Opentrons Platform Prototype

I helped Opentrons this past year by prototyping their liquid handling software stack. It's been a great experience and I learned some lasting lessons.

My Role at Opentrons Labworks

Beginning June 2014, I have worked with Opentrons in developing their low-cost, open-source liquid handling robot. Working with Opentrons has allowed me to spend nearly a month living and working in Shenzhen, China and HAXLR8R. Shenzhen is considered the hardware capitol of the world, and it was eye-opening to see a city completely centered around hardware manufacturing at all scales.

The Opentrons Founders

My role with Opentrons was to prototype the liquid handling platform’s software stack.

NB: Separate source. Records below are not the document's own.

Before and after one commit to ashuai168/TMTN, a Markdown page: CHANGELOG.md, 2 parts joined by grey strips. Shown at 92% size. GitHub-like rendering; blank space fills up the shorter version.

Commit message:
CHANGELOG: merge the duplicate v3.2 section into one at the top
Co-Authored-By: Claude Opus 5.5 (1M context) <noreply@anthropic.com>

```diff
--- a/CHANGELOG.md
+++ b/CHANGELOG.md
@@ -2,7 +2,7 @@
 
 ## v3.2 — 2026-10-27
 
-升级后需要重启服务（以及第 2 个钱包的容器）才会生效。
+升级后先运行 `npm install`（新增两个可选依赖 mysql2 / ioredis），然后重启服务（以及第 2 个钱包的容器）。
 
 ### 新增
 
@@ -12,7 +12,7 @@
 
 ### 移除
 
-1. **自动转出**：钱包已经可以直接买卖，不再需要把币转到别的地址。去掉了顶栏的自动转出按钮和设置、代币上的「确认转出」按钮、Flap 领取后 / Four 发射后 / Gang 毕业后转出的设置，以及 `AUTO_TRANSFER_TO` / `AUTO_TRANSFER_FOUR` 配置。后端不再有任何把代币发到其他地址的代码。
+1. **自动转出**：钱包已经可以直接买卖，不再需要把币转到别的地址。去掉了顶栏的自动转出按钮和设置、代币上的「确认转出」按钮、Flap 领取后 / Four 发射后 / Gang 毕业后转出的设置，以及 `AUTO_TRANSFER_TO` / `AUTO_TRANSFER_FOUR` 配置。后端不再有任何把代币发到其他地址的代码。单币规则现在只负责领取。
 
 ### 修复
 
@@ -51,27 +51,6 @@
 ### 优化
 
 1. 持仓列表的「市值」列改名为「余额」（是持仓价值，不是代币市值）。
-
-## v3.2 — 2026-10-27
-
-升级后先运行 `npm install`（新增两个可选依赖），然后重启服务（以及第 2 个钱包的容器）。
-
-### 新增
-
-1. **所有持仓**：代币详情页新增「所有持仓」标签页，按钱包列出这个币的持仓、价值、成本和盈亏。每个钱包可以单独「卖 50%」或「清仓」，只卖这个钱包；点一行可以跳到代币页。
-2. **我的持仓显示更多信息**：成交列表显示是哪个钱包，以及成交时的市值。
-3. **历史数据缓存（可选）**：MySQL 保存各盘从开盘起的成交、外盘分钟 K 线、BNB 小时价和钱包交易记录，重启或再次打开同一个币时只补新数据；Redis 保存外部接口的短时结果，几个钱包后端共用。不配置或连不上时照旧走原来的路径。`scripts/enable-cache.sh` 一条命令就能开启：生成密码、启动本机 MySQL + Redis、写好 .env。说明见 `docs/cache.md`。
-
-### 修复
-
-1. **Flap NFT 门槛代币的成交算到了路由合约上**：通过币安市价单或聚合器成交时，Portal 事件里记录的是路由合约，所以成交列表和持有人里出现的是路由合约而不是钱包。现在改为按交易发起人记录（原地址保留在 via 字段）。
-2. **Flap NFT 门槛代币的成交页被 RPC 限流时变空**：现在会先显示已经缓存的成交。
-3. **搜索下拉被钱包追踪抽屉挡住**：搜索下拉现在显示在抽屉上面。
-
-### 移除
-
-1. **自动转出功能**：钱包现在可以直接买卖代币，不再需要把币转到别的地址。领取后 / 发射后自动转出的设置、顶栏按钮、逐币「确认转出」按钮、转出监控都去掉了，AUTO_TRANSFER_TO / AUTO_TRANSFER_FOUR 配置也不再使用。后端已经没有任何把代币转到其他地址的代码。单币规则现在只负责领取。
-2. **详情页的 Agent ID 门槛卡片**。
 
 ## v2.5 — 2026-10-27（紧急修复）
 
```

This means I was responsible for the early decisions and executions of its design-file format (for writing experiments), for designing and making the robot’s interface, experimenting with how it would accurately calibrate, and finally what exactly it does on execution (aka how it moves).

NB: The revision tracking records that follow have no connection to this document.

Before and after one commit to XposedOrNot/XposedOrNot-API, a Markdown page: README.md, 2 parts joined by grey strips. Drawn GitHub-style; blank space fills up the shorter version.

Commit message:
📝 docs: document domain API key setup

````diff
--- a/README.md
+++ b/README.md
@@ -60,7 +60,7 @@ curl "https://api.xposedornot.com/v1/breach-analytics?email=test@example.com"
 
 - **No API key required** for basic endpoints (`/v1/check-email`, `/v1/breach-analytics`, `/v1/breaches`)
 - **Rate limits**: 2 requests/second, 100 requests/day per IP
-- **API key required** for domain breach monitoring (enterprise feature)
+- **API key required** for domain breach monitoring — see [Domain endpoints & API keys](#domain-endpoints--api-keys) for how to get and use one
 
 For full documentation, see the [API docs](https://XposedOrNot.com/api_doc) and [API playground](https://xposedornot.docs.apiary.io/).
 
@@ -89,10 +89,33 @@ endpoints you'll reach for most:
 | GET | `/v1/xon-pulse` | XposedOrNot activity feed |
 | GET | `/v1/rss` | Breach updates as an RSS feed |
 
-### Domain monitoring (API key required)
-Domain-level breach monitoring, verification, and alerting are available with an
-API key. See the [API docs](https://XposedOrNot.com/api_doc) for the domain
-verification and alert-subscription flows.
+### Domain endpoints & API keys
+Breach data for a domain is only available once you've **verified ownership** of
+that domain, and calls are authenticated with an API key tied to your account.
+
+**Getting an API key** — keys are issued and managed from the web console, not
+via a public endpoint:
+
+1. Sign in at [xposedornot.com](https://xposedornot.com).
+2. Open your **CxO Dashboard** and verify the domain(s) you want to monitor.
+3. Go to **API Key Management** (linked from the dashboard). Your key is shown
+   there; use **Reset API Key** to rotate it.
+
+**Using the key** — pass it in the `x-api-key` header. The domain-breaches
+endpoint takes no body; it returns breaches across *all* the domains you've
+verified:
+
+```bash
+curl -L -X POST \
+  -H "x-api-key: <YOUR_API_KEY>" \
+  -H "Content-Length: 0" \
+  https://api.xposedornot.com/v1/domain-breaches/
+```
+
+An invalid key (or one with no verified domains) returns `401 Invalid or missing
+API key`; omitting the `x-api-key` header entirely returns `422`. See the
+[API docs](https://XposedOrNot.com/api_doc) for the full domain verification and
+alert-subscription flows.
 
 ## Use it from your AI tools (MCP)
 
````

Platform Overview

Below is a quick video I shot to demonstrate the prototype. All designs and software in the video (excluding the motor controller) were written by me.


Below is a diagram showing the different software blocks I developed. Each was iterated upon to reflect what the robot’s mechanical requirements, and to satisfy users’ needs.

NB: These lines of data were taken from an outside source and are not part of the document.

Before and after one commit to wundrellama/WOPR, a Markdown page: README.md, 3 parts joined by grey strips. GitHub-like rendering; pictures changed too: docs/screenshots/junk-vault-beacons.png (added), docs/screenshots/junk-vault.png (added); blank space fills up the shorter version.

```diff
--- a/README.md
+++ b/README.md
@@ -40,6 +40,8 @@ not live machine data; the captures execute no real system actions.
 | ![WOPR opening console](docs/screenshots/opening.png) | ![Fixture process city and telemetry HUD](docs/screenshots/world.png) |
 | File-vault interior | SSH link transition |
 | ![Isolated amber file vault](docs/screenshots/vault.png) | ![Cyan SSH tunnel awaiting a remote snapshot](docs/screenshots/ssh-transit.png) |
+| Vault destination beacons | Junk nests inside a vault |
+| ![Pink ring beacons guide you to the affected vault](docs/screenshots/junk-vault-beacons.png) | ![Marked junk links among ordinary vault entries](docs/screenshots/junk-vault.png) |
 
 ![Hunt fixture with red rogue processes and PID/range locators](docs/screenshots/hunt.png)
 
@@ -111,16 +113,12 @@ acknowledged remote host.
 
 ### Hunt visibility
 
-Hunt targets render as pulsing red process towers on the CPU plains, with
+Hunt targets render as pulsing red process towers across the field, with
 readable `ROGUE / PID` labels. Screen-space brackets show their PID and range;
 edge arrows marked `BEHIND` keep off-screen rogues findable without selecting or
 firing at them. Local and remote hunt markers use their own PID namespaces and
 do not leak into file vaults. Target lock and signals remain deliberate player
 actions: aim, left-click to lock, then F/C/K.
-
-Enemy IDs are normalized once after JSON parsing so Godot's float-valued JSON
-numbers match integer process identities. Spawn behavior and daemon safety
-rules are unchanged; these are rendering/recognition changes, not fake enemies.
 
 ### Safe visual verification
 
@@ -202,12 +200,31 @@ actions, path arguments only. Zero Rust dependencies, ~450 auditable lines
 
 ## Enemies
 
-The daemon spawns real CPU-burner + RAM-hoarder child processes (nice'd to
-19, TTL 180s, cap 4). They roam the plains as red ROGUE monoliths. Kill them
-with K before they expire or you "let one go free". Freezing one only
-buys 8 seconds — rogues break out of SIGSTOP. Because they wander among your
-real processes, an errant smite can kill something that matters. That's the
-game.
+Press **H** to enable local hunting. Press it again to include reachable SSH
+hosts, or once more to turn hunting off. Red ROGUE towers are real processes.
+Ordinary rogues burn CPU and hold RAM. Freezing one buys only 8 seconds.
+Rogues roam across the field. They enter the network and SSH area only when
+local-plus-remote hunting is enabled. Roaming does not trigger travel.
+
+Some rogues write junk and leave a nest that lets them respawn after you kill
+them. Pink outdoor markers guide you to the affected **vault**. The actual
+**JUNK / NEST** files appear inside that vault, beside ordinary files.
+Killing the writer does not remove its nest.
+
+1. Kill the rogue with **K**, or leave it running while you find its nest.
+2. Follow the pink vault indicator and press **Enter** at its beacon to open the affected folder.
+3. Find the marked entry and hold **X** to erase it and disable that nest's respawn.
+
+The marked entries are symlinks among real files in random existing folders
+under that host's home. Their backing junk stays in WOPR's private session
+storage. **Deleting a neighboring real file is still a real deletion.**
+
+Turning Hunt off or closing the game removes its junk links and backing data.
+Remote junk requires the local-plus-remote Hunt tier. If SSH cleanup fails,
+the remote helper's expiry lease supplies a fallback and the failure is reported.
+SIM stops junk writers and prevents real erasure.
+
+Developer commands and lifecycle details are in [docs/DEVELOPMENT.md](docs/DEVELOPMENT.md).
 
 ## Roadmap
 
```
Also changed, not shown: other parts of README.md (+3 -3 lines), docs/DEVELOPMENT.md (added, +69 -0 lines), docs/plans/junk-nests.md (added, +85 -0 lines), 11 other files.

Platform Prototype Flowchart

The file format fed in at the top ended up being a variation of the Auto-Protocol standard proposed by Transcriptics, which uses JSON to describe a protocol’s many details and procedures. Because I needed to work fast, I used NodeJS to communicate with with robot’s motorcontroller, and I created an HTML5 interface for the user to interact with. Everything written in NodeJS has since been translated to Python, and the front-end has been handed off to front-end engineers.

A Lesson Learned

This was my first time working on a real-world product/tool, and the experience has left me with one lesson that I will hold on to: Narrow down to what the core experience of the product is, and get that single part working immediately, regardless of efficiencies and tools used.

Even if it’s something that’s already been done before, or if it’s not even the entire minimum-viable-product. Get the thing doing what you say it can do, and see what you’ve learned. If you say the liquid handler can move hundreds of samples accurately, make it do that and that alone before working on any other problems.

Odds are, you will see things that you didn’t expect or previously misjudged. Everything else down the road will be built up on top of that core feature, so it’s important to not gloss over it.